Filter the records below for the word "nein". Keep each line that has it.

#####

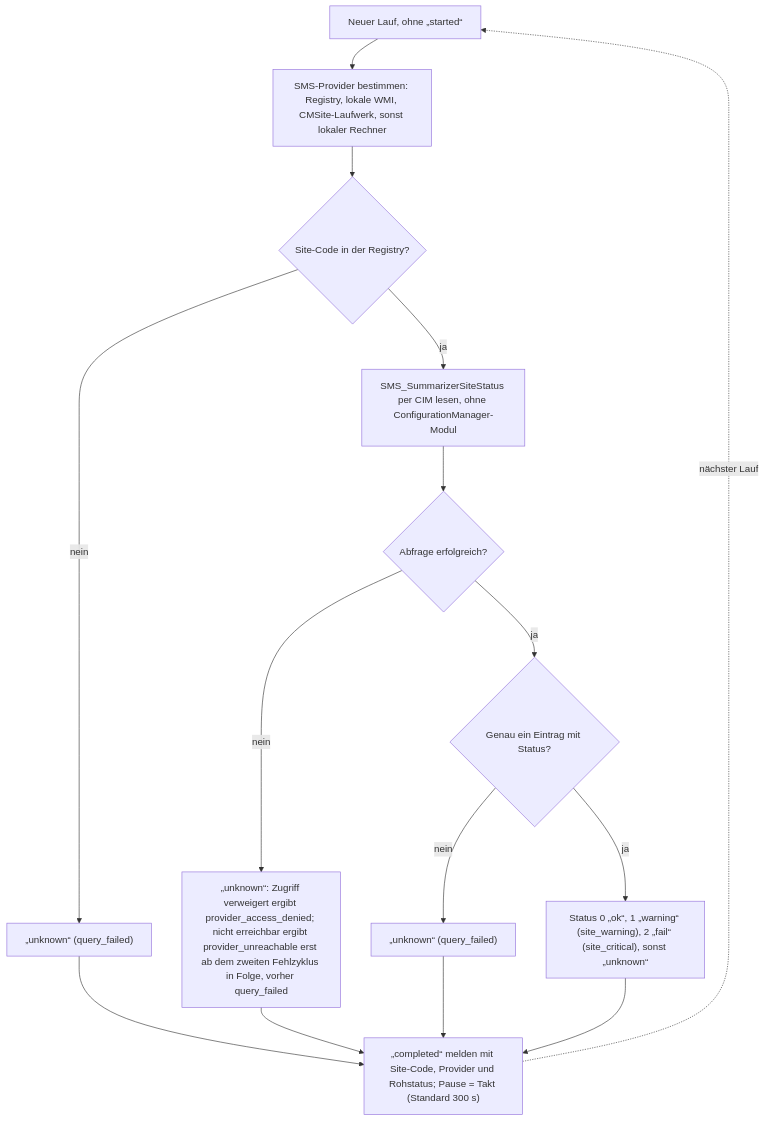
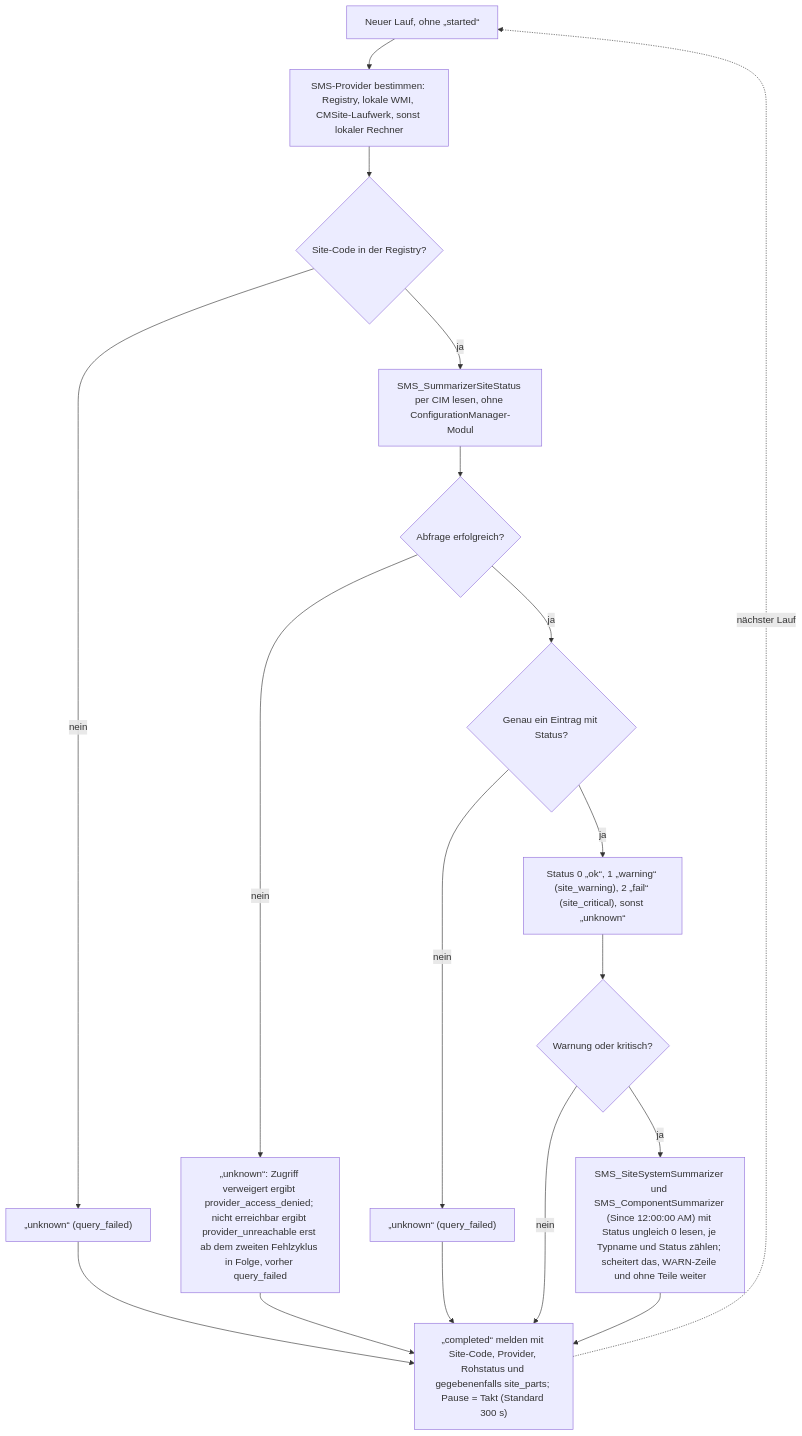
The fifth of 5 diagrams in docs/operations/mecm-scheduled-tasks.md (Samy94M/VirtuSphere-v2-WebApp), drawn with Mermaid before and after one commit. The commit also changed other lines of this file and 33 other files, not shown here.

````diff
--- a/docs/operations/mecm-scheduled-tasks.md
+++ b/docs/operations/mecm-scheduled-tasks.md
@@ -163,14 +163,17 @@
 ```mermaid
 flowchart TD
   S["Neuer Lauf, ohne „started“"] --> P["SMS-Provider bestimmen: Registry, lokale WMI, CMSite-Laufwerk, sonst lokaler Rechner"]
   P --> K{"Site-Code in der Registry?"}
   K -->|nein| U1["„unknown“ (query_failed)"] --> R
   K -->|ja| Q["SMS_SummarizerSiteStatus per CIM lesen, ohne ConfigurationManager-Modul"]
   Q --> QA{"Abfrage erfolgreich?"}
   QA -->|nein| U2["„unknown“: Zugriff verweigert ergibt provider_access_denied; nicht erreichbar ergibt provider_unreachable erst ab dem zweiten Fehlzyklus in Folge, vorher query_failed"] --> R
   QA -->|ja| E{"Genau ein Eintrag mit Status?"}
   E -->|nein| U3["„unknown“ (query_failed)"] --> R
   E -->|ja| M["Status 0 „ok“, 1 „warning“ (site_warning), 2 „fail“ (site_critical), sonst „unknown“"]
-  M --> R["„completed“ melden mit Site-Code, Provider und Rohstatus; Pause = Takt (Standard 300 s)"]
+  M --> W{"Warnung oder kritisch?"}
+  W -->|nein| R
+  W -->|ja| T["SMS_SiteSystemSummarizer und SMS_ComponentSummarizer (Since 12:00:00 AM) mit Status ungleich 0 lesen, je Typname und Status zählen; scheitert das, WARN-Zeile und ohne Teile weiter"] --> R
+  R["„completed“ melden mit Site-Code, Provider, Rohstatus und gegebenenfalls site_parts; Pause = Takt (Standard 300 s)"]
   R -.->|nächster Lauf| S
 ```
````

#####

- **EXERCISE RESPONSE**
   K -->|nein| U1["„unknown“ (query_failed)"] --> R
   QA -->|nein| U2["„unknown“: Zugriff verweigert ergibt provider_access_denied; nicht erreichbar ergibt provider_unreachable erst ab dem zweiten Fehlzyklus in Folge, vorher query_failed"] --> R
   E -->|nein| U3["„unknown“ (query_failed)"] --> R
+  W -->|nein| R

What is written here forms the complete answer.